News came this week that the U.K.’s Competition and Markets Authority, per disclosure Wednesday, is debuting a new study that would look at the dominance larger tech firms have over sectors such as advertising. Public comment on the study, which will focus on competition and data collection, must be submitted by July 30th, according to a release.
In a statement, CMA Chairman Andrew Tyrie said that “much about these fast-changing markets is a closed book to most people. The work we do will open them up to greater scrutiny, and should give Parliament and the public a better grip on what global online platforms are doing.”
A final report is slated to be released by July 2, 2020. In its announcement of the study, the CMA said that among other endeavors the study will examine concerns about “how online platforms are using people’s personal data, including whether making this data available to advertisers in return for payment is producing good outcomes for consumers. The CMA will examine whether people have the skills, knowledge and control over how information about them is collected and used, so they can decide whether or not to share it in the first place.”
The study would be the latest salvo in big tech scrutiny.
The CMA also said in its statement that “we do not propose to focus in our study on platforms that are not funded by digital advertising.
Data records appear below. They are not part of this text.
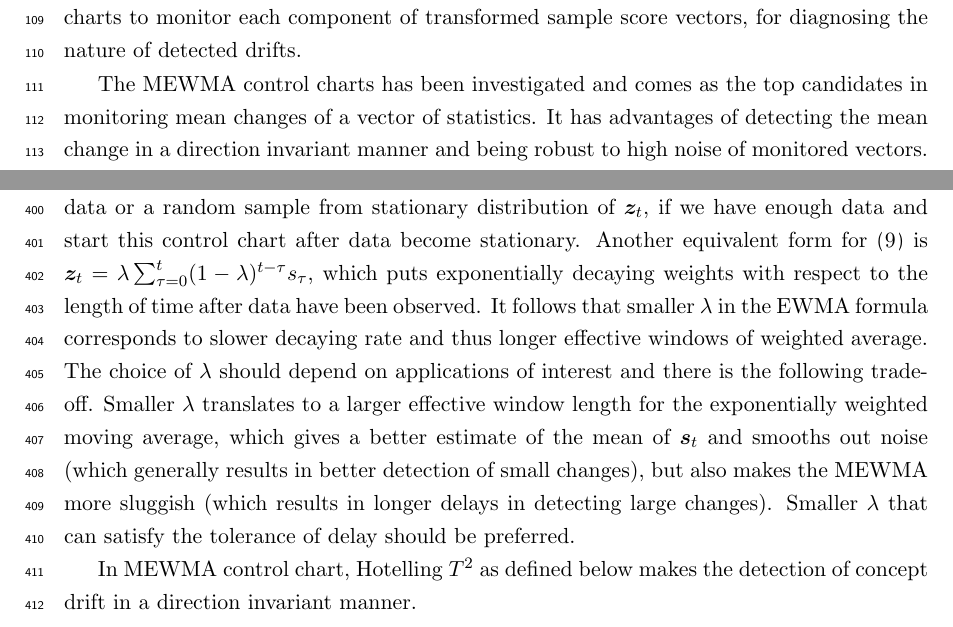
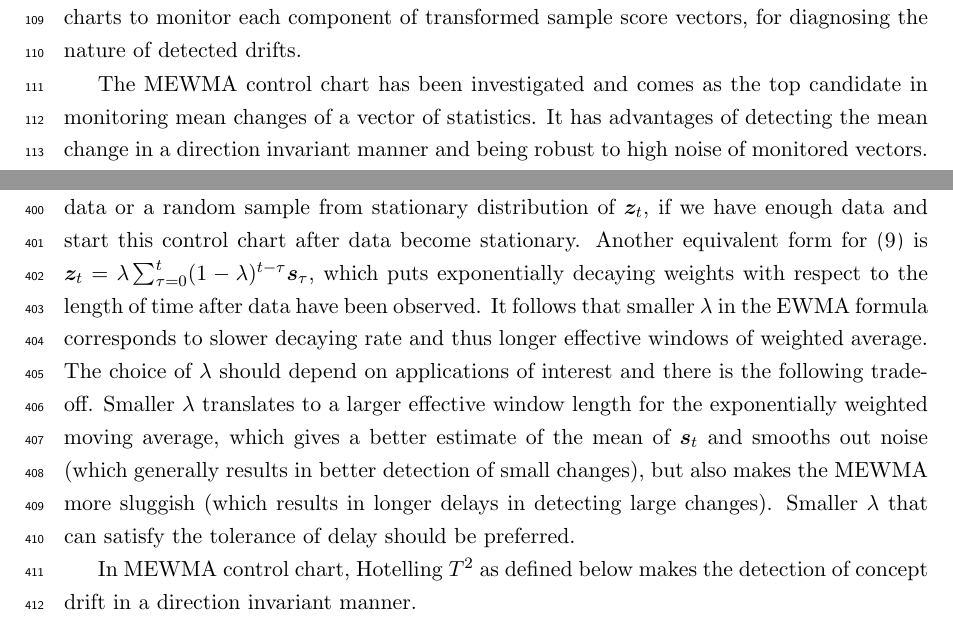
Before and after one commit to kgzhang0801/cd_paper, a LaTeX paper (v16/main_v16.tex): two parts of pages 4 and 14 of 52, joined at a grey line, cut so that both start at the same text. Compiled offline with pdfLaTeX.

Commit message:
Updates from Overleaf

```diff
--- a/v16/main_v16.tex
+++ b/v16/main_v16.tex
@@ -161,7 +161,7 @@ Besides those advantages from methodological perspective, the score-based method
 
 The score-based method monitors score vectors (realizations of the score function), using multivariate exponentially weighted moving average (MEWMA) control charts~(\cite{montgomery2007introduction}). In the paper, we use ``the score function" for the gradient of log-likelihood as a function of parameters and use ``score vectors" for evaluation of the score function given specific data observation $(\bm {x}_i,y_i)$ and value of parameters. {We also develop a diagnostic procedure, using (univariate) exponentially weighed moving average (EWMA) control charts to monitor each component of transformed sample score vectors, for diagnosing the nature of detected drifts.}
 
-The MEWMA control charts has been investigated and comes as the top candidates in monitoring mean changes of a vector of statistics. It has advantages of detecting the mean change in a direction invariant manner and being robust to high noise of monitored vectors. Those properties will be explained in details in Section~\ref{ss:MEWMA}.
+The MEWMA control chart has been investigated and comes as the top candidate in monitoring mean changes of a vector of statistics. It has advantages of detecting the mean change in a direction invariant manner and being robust to high noise of monitored vectors. Those properties will be explained in details in Section~\ref{ss:MEWMA}.
 
 The sample score vectors used in monitoring can be automatically produced in prediction step and stochastic gradient descent as the derivative of the marginal log-likelihood, {$\nabla _{\bm { \theta}} \log(P (y_i|\bm {x}_i, \bm { \theta}))$}. Thus, monitoring score function requires very little extra calculation and can be easily integrated into existing systems as a component of data exploration and model performance monitoring. The discussion of the effect of using SGD on the convergence of parameters and MEWMA control charts is in Section~\ref{ss:sgd_score}.
 
@@ -387,7 +387,7 @@ The MEWMA at time $t$, denoted by $\bm{z}_t$, is defined recursively (for $t=1,2
 \bm {z}_t = \lambda \bm {s}_t + (1 - \lambda) \bm {z} _{t-1}
 \label{eqn:ewma}
 \end{align}
-where $\bm {s}_t$ is the {multivariate} to be monitored at time $t$, which in our case is the score vector; $ \lambda$ is a weighting parameter; and $\bm{z}_0$ can be set to the sample mean of $\bm {s}_t$ of training batch data or a random sample from stationary distribution of $\bm {z}_t$, if we have enough data and start this control chart after data become stationary. Another equivalent form for (\ref{eqn:ewma}) is $\bm {z}_t = \lambda\sum _{\tau=0}^t (1-\lambda) ^{t-\tau} s _{\tau}$, which puts exponentially decaying weights with respect to the length of time after data have been observed. It follows that smaller $\lambda$ in the EWMA formula corresponds to slower decaying rate and thus longer effective windows of weighted average. The choice of $\lambda$ should depend on applications of interest and there is the following trade-off. Smaller $\lambda$ translates to a larger effective window length for the exponentially weighted moving average, which gives a better estimate of the mean of $\bm{s}_t$ and smooths out noise (which generally results in better detection of small changes), but also makes the MEWMA more sluggish (which results in longer delays in detecting large changes). Smaller $\lambda$ that can satisfy the tolerance of delay should be preferred.
+where $\bm {s}_t$ is the {multivariate} to be monitored at time $t$, which in our case is the score vector; $ \lambda$ is a weighting parameter; and $\bm{z}_0$ can be set to the sample mean of $\bm {s}_t$ of training batch data or a random sample from stationary distribution of $\bm {z}_t$, if we have enough data and start this control chart after data become stationary. Another equivalent form for (\ref{eqn:ewma}) is $\bm {z}_t = \lambda\sum _{\tau=0}^t (1-\lambda) ^{t-\tau} \bm{s} _{\tau}$, which puts exponentially decaying weights with respect to the length of time after data have been observed. It follows that smaller $\lambda$ in the EWMA formula corresponds to slower decaying rate and thus longer effective windows of weighted average. The choice of $\lambda$ should depend on applications of interest and there is the following trade-off. Smaller $\lambda$ translates to a larger effective window length for the exponentially weighted moving average, which gives a better estimate of the mean of $\bm{s}_t$ and smooths out noise (which generally results in better detection of small changes), but also makes the MEWMA more sluggish (which results in longer delays in detecting large changes). Smaller $\lambda$ that can satisfy the tolerance of delay should be preferred.
 
 In MEWMA control chart, Hotelling $T^2$ as defined below makes the detection of concept drift in a direction invariant manner.
 \begin{align}
```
Neither do we propose to focus on whether targeted advertising is used to manipulate or deceive consumers, nor on other forms of online harm which are the subject of the government’s Internet Safety Strategy. A recent White Paper on online harms outlines the steps that government will take to ensure the U.K. is the safest place in the world to be online.”
The CMA actions follow a report from earlier this year that stated that Facebook has acted akin to “a digital gangster” that had not been forthcoming with answers about content or Russian meddling in the elections.